== Source material ==

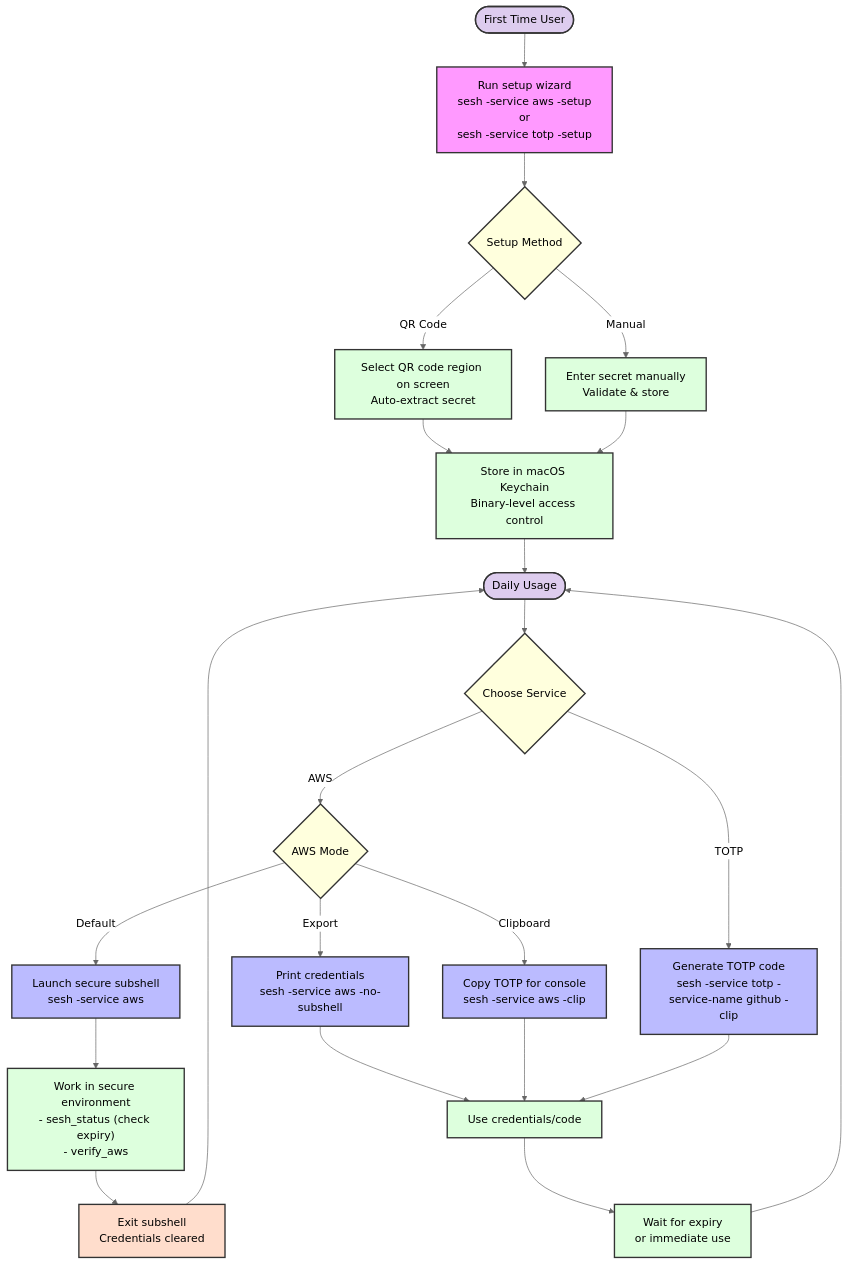
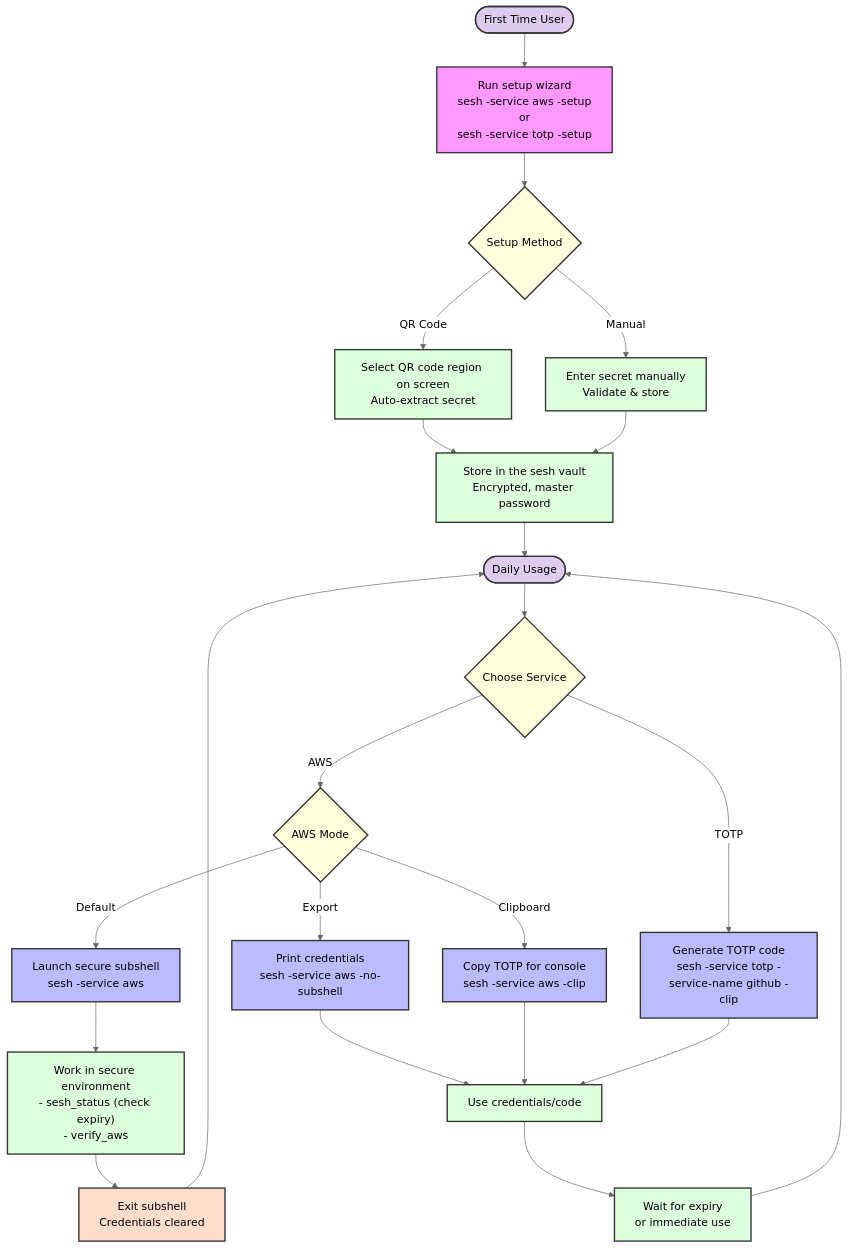
The diagram in docs/assets/workflow-overview.mermaid (bashhack/sesh), drawn with Mermaid before and after one commit. The commit also changed 54 other files, not shown here.

Commit message:
remove the Keychain key source: the vault always unlocks with the master password, and --rekey now only changes it

```diff
--- a/docs/assets/workflow-overview.mermaid
+++ b/docs/assets/workflow-overview.mermaid
@@ -1,40 +1,40 @@
 %%{init: {'theme': 'neutral'}}%%
 flowchart TD
     classDef start fill:#dce,stroke:#333,stroke-width:2px
     classDef process fill:#dfd,stroke:#333,stroke-width:2px
     classDef decision fill:#ffd,stroke:#333,stroke-width:2px
     classDef endNode fill:#fdc,stroke:#333,stroke-width:2px
     classDef sesh fill:#bbf,stroke:#333,stroke-width:2px
     classDef setup fill:#f9f,stroke:#333,stroke-width:2px
 
     Start([First Time User]):::start --> Setup["Run setup wizard<br>sesh -service aws -setup<br>or<br>sesh -service totp -setup"]:::setup
     
     Setup --> SetupChoice{"Setup Method"}:::decision
     SetupChoice -->|"QR Code"| QR["Select QR code region on screen<br>Auto-extract secret"]:::process
     SetupChoice -->|"Manual"| Manual["Enter secret manually<br>Validate & store"]:::process
     
-    QR --> Keychain["Store in macOS Keychain<br>Binary-level access control"]:::process
-    Manual --> Keychain
+    QR --> Vault["Store in the sesh vault<br>Encrypted, master password"]:::process
+    Manual --> Vault
     
-    Keychain --> Daily([Daily Usage]):::start
+    Vault --> Daily([Daily Usage]):::start
     
     Daily --> Service{"Choose Service"}:::decision
     
     Service -->|"AWS"| AWSChoice{"AWS Mode"}:::decision
     AWSChoice -->|"Default"| Subshell["Launch secure subshell<br>sesh -service aws"]:::sesh
     AWSChoice -->|"Export"| Export["Print credentials<br>sesh -service aws -no-subshell"]:::sesh
     AWSChoice -->|"Clipboard"| AWSClip["Copy TOTP for console<br>sesh -service aws -clip"]:::sesh
     
     Service -->|"TOTP"| TOTP["Generate TOTP code<br>sesh -service totp -service-name github -clip"]:::sesh
     
     Subshell --> Work["Work in secure environment<br>- sesh_status (check expiry)<br>- verify_aws"]:::process
     Work --> Exit["Exit subshell<br>Credentials cleared"]:::endNode
     
     Export --> Use["Use credentials/code"]:::process
     AWSClip --> Use
     TOTP --> Use
     
     Use --> Expire["Wait for expiry<br>or immediate use"]:::process
     Expire --> Daily
     
     Exit --> Daily
```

===

**Exercise:** Retype all of the entries exactly as written, leaving out any images.

**Result of the exercise:**
The diagram in docs/assets/workflow-overview.mermaid (bashhack/sesh), drawn with Mermaid before and after one commit. The commit also changed 54 other files, not shown here.

Commit message:
remove the Keychain key source: the vault always unlocks with the master password, and --rekey now only changes it

```diff
--- a/docs/assets/workflow-overview.mermaid
+++ b/docs/assets/workflow-overview.mermaid
@@ -1,40 +1,40 @@
 %%{init: {'theme': 'neutral'}}%%
 flowchart TD
     classDef start fill:#dce,stroke:#333,stroke-width:2px
     classDef process fill:#dfd,stroke:#333,stroke-width:2px
     classDef decision fill:#ffd,stroke:#333,stroke-width:2px
     classDef endNode fill:#fdc,stroke:#333,stroke-width:2px
     classDef sesh fill:#bbf,stroke:#333,stroke-width:2px
     classDef setup fill:#f9f,stroke:#333,stroke-width:2px
 
     Start([First Time User]):::start --> Setup["Run setup wizard<br>sesh -service aws -setup<br>or<br>sesh -service totp -setup"]:::setup
     
     Setup --> SetupChoice{"Setup Method"}:::decision
     SetupChoice -->|"QR Code"| QR["Select QR code region on screen<br>Auto-extract secret"]:::process
     SetupChoice -->|"Manual"| Manual["Enter secret manually<br>Validate & store"]:::process
     
-    QR --> Keychain["Store in macOS Keychain<br>Binary-level access control"]:::process
-    Manual --> Keychain
+    QR --> Vault["Store in the sesh vault<br>Encrypted, master password"]:::process
+    Manual --> Vault
     
-    Keychain --> Daily([Daily Usage]):::start
+    Vault --> Daily([Daily Usage]):::start
     
     Daily --> Service{"Choose Service"}:::decision
     
     Service -->|"AWS"| AWSChoice{"AWS Mode"}:::decision
     AWSChoice -->|"Default"| Subshell["Launch secure subshell<br>sesh -service aws"]:::sesh
     AWSChoice -->|"Export"| Export["Print credentials<br>sesh -service aws -no-subshell"]:::sesh
     AWSChoice -->|"Clipboard"| AWSClip["Copy TOTP for console<br>sesh -service aws -clip"]:::sesh
     
     Service -->|"TOTP"| TOTP["Generate TOTP code<br>sesh -service totp -service-name github -clip"]:::sesh
     
     Subshell --> Work["Work in secure environment<br>- sesh_status (check expiry)<br>- verify_aws"]:::process
     Work --> Exit["Exit subshell<br>Credentials cleared"]:::endNode
     
     Export --> Use["Use credentials/code"]:::process
     AWSClip --> Use
     TOTP --> Use
     
     Use --> Expire["Wait for expiry<br>or immediate use"]:::process
     Expire --> Daily
     
     Exit --> Daily
```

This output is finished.